• Task directions:
When a line below contains the word "HTTPS", copy that line.

• Records supplied:
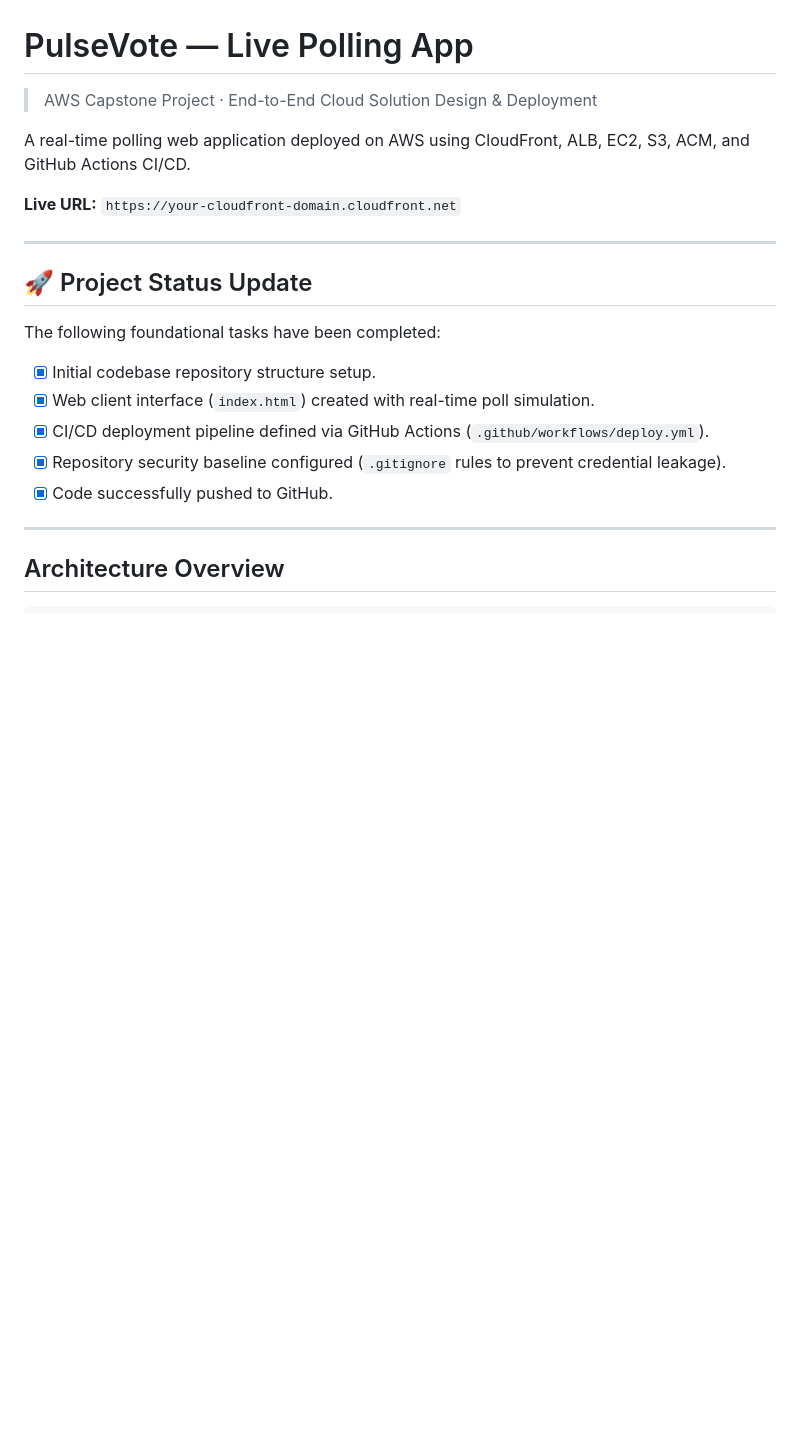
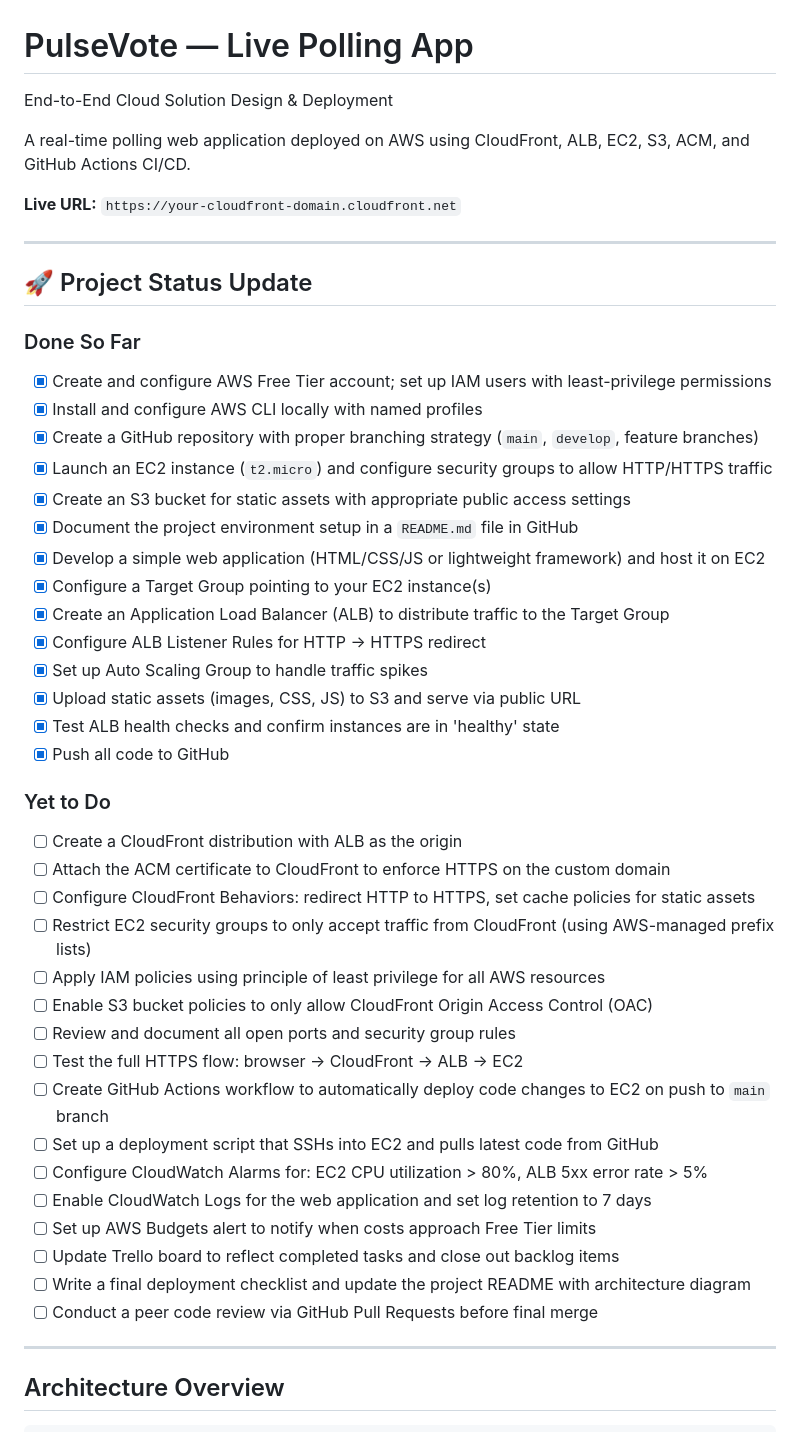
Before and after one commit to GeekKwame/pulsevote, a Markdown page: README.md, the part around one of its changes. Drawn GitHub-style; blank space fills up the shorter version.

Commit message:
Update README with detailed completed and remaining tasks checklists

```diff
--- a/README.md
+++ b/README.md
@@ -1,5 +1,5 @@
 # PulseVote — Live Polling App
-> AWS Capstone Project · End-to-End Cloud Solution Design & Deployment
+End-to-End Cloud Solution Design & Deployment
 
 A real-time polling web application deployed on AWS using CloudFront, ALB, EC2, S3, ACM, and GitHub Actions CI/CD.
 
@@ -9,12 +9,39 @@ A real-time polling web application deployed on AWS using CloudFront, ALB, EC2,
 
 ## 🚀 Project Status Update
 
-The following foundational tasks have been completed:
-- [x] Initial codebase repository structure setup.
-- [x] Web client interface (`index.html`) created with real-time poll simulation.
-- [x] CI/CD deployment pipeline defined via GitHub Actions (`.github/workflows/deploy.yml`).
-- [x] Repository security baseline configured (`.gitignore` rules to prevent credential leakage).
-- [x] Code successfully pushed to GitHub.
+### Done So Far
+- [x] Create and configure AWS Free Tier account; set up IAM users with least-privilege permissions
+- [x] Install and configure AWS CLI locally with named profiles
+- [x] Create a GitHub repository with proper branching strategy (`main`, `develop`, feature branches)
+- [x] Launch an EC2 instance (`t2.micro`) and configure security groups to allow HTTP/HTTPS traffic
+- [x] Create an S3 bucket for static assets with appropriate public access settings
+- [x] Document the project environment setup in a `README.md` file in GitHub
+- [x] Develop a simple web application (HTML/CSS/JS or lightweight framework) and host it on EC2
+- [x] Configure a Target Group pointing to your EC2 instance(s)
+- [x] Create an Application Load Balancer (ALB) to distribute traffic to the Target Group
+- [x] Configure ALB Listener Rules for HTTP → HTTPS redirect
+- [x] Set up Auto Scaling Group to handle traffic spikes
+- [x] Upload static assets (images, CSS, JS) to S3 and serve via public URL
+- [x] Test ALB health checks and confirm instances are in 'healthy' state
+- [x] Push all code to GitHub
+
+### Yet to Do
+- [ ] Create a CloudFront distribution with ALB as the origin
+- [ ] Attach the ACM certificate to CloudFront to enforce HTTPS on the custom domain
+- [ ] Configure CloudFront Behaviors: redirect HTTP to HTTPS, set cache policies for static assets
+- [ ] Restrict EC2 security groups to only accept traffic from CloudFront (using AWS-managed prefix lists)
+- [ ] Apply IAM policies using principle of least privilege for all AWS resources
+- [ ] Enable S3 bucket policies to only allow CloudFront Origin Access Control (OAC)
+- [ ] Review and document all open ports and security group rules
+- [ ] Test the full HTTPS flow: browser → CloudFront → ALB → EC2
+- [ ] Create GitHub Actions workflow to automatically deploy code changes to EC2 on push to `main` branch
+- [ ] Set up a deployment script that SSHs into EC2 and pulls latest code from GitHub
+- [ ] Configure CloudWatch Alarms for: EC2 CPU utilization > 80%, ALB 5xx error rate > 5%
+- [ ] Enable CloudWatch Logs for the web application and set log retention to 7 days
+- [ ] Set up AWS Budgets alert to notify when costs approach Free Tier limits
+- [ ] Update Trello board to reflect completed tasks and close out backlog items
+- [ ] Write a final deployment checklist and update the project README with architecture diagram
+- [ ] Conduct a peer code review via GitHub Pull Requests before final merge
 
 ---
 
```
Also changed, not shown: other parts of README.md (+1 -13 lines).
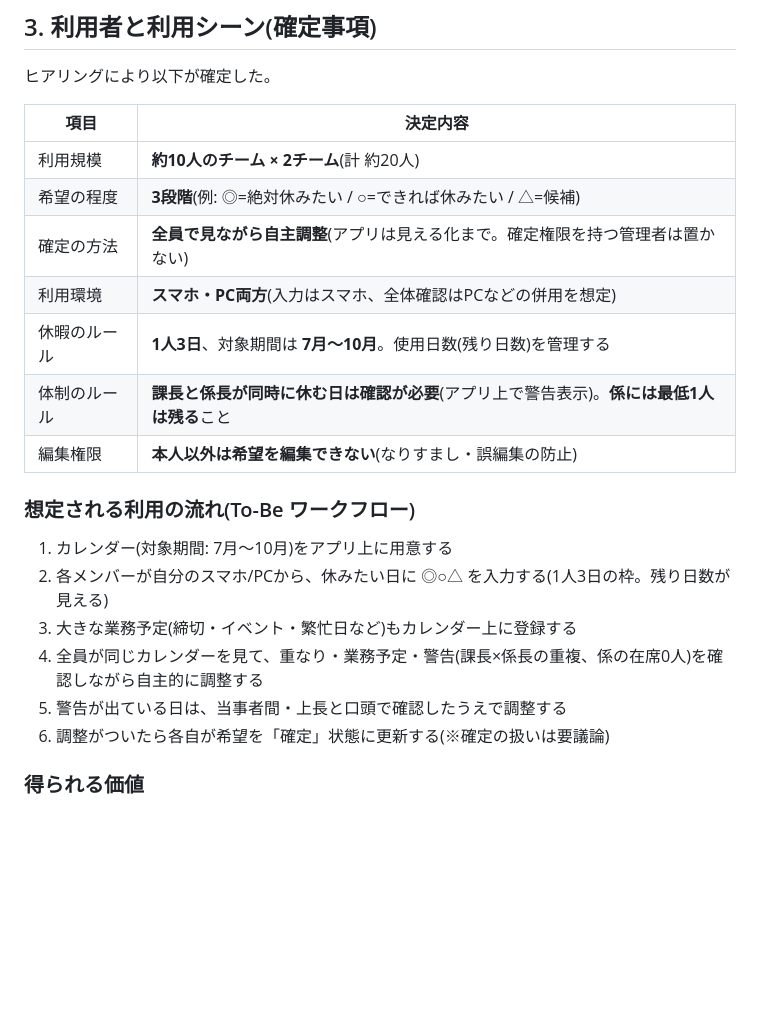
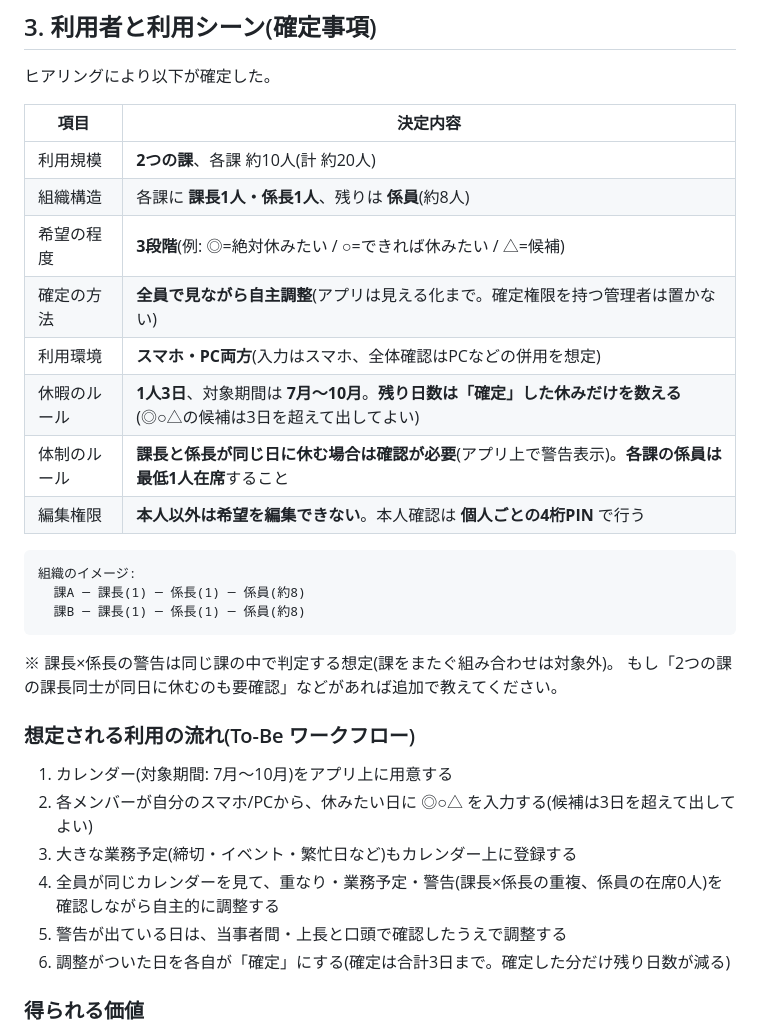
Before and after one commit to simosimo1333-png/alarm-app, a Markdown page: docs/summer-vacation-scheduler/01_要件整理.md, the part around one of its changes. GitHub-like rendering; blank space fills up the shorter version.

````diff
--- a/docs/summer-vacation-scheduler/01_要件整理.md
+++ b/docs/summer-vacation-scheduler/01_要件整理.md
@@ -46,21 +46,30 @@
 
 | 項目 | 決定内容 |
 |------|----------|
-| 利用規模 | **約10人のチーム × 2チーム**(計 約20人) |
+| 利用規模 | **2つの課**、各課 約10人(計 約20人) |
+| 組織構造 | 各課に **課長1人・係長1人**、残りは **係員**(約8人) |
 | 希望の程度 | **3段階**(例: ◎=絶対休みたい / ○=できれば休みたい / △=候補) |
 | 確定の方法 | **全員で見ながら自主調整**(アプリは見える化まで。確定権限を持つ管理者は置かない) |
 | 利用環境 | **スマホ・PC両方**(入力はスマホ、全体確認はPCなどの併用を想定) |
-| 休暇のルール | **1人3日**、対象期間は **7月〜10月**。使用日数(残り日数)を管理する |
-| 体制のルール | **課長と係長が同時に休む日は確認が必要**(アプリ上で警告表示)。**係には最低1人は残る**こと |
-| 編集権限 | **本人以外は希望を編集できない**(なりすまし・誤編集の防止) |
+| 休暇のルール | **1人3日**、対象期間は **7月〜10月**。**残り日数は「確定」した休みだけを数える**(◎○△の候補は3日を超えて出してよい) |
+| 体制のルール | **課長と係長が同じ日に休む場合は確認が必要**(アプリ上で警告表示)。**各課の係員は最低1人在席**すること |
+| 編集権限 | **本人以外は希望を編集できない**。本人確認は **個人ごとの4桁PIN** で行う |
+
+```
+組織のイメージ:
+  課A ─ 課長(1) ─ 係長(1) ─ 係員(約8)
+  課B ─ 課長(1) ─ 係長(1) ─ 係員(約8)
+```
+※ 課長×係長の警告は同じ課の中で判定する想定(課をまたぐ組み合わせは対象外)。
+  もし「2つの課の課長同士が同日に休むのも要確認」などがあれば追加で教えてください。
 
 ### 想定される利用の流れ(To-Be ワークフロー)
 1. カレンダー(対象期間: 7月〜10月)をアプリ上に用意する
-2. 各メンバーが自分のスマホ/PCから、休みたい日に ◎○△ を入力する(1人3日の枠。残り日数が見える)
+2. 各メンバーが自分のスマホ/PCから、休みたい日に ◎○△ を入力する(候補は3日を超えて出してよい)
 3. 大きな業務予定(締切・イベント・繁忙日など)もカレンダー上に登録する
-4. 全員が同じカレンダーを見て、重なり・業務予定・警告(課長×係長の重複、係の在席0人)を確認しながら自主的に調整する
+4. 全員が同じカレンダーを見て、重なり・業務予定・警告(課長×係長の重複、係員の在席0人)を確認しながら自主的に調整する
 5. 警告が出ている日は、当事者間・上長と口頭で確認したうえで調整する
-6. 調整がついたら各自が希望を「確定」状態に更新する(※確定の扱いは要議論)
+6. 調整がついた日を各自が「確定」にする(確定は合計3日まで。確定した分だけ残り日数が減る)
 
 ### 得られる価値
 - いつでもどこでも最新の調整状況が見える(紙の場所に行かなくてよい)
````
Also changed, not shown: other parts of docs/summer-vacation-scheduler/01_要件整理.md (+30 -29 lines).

• Reply:
+- [x] Launch an EC2 instance (`t2.micro`) and configure security groups to allow HTTP/HTTPS traffic
+- [x] Configure ALB Listener Rules for HTTP → HTTPS redirect
+- [ ] Attach the ACM certificate to CloudFront to enforce HTTPS on the custom domain
+- [ ] Configure CloudFront Behaviors: redirect HTTP to HTTPS, set cache policies for static assets
+- [ ] Test the full HTTPS flow: browser → CloudFront → ALB → EC2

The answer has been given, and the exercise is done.